§ Extracted entries:
+ + +

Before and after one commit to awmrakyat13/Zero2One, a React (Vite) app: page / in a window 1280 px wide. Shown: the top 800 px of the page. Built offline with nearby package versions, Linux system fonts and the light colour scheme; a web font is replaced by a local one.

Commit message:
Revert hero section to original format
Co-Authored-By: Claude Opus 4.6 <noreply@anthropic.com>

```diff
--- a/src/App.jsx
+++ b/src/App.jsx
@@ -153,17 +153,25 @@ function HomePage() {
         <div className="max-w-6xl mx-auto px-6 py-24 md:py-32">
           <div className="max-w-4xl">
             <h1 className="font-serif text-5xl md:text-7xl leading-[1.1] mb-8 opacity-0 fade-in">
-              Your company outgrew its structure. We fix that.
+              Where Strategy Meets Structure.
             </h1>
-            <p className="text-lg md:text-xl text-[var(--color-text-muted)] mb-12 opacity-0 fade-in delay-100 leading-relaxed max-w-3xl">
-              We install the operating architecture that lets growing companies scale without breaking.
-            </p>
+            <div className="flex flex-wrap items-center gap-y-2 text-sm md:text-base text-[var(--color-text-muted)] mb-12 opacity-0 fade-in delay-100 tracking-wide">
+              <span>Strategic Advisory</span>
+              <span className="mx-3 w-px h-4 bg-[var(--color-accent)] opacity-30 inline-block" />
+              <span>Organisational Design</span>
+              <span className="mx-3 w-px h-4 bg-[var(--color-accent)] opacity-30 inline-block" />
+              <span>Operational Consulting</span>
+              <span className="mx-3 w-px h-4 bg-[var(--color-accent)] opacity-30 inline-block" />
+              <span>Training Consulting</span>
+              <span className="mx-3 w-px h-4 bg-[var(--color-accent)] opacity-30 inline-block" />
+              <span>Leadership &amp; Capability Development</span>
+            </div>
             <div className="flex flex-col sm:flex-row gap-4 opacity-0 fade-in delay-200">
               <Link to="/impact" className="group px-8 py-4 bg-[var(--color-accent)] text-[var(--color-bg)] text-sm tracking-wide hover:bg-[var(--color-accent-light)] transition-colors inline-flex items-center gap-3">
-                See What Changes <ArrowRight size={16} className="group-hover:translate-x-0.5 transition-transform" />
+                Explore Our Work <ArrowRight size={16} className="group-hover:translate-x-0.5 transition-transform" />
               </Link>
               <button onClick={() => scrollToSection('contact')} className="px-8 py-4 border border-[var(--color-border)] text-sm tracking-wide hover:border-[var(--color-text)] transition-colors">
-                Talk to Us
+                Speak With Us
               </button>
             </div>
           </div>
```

+ + +

§ Problem description: In how many lines of the records does the word "transition" appear? Answer with the number only.

§ Solution to the problem: 4